* Description of the task:
Search the material for lines containing the word "Colors", and copy each one.

* The data:

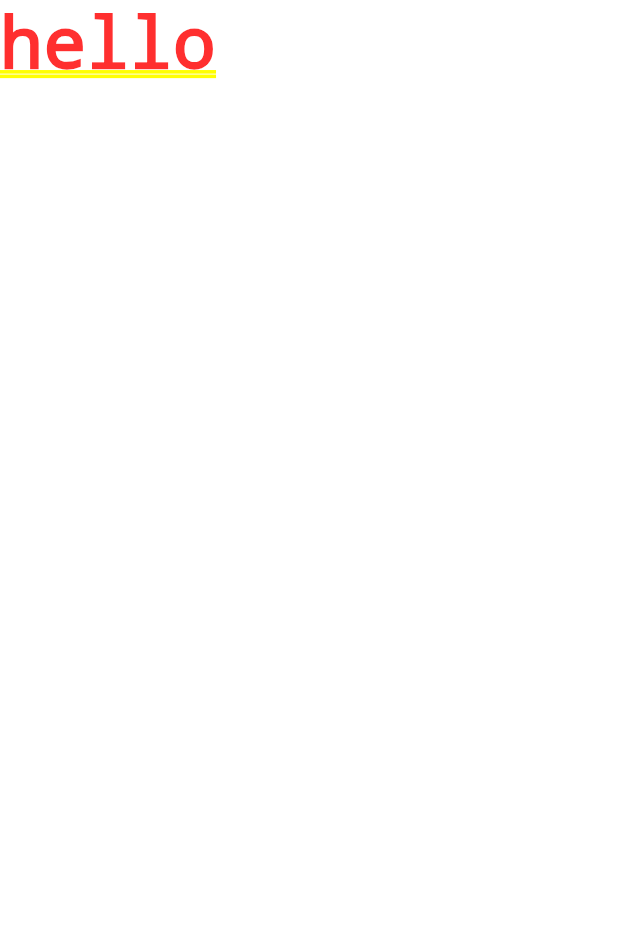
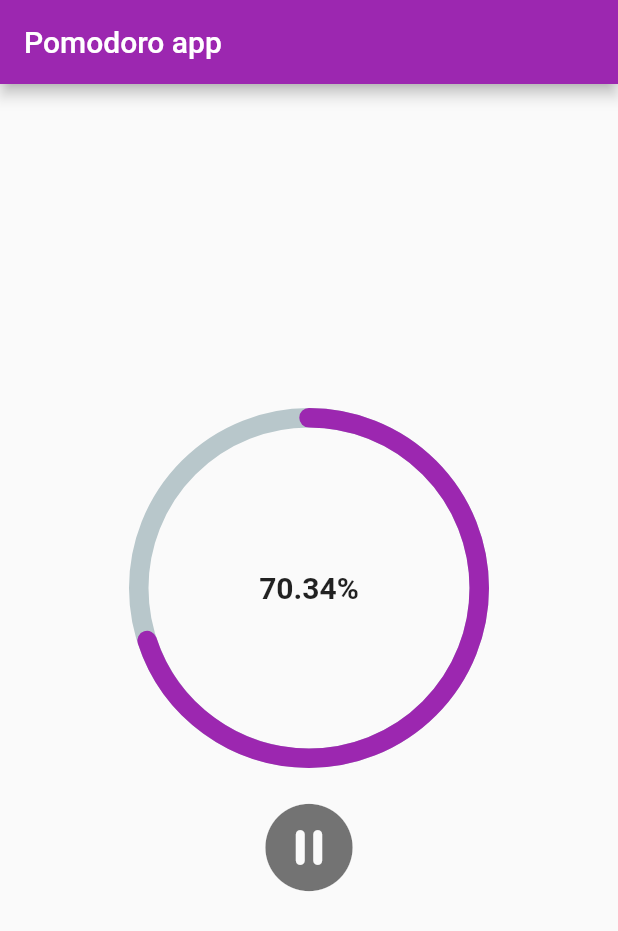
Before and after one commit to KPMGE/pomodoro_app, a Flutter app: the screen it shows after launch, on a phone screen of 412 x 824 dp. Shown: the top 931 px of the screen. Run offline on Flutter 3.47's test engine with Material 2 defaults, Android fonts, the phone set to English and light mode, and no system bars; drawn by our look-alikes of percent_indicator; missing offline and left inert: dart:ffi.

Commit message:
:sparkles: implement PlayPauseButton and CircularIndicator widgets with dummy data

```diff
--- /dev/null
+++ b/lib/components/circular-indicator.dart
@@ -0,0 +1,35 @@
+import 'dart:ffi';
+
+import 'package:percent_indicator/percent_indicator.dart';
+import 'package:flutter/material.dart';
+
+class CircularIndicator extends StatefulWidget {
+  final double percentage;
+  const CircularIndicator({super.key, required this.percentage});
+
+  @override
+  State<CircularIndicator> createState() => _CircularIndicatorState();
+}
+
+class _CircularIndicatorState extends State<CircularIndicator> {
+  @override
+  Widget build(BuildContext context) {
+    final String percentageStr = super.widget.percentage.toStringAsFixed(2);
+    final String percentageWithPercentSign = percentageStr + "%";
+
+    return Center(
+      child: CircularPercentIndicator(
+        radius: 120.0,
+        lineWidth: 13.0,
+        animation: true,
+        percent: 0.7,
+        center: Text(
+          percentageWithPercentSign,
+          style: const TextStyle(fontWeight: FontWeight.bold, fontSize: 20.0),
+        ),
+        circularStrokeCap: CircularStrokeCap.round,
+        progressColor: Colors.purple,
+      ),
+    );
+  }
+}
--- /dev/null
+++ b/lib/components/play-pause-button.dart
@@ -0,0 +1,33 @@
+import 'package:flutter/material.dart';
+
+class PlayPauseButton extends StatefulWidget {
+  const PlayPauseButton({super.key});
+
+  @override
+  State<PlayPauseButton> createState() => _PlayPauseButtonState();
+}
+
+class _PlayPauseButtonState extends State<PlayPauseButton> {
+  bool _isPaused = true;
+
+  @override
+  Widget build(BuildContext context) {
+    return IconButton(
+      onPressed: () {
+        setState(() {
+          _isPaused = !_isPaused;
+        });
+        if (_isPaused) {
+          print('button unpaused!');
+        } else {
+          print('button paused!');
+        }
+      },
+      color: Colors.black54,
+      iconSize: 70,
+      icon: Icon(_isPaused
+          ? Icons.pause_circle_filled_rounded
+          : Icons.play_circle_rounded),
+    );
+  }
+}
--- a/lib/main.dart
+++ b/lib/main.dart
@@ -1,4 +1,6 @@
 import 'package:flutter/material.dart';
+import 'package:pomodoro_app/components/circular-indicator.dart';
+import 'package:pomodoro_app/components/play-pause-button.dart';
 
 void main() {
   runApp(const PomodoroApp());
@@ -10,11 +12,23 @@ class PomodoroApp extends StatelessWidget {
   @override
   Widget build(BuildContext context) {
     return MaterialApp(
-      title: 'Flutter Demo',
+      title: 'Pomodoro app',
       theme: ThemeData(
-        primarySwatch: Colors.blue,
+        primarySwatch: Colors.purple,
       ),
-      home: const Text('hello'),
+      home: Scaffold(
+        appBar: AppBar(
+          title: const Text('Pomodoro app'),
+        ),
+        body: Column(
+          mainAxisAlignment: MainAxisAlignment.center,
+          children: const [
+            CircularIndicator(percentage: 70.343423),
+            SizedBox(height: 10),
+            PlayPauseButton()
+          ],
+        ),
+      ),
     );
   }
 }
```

* Result:
+        progressColor: Colors.purple,
+      color: Colors.black54,
-        primarySwatch: Colors.blue,
+        primarySwatch: Colors.purple,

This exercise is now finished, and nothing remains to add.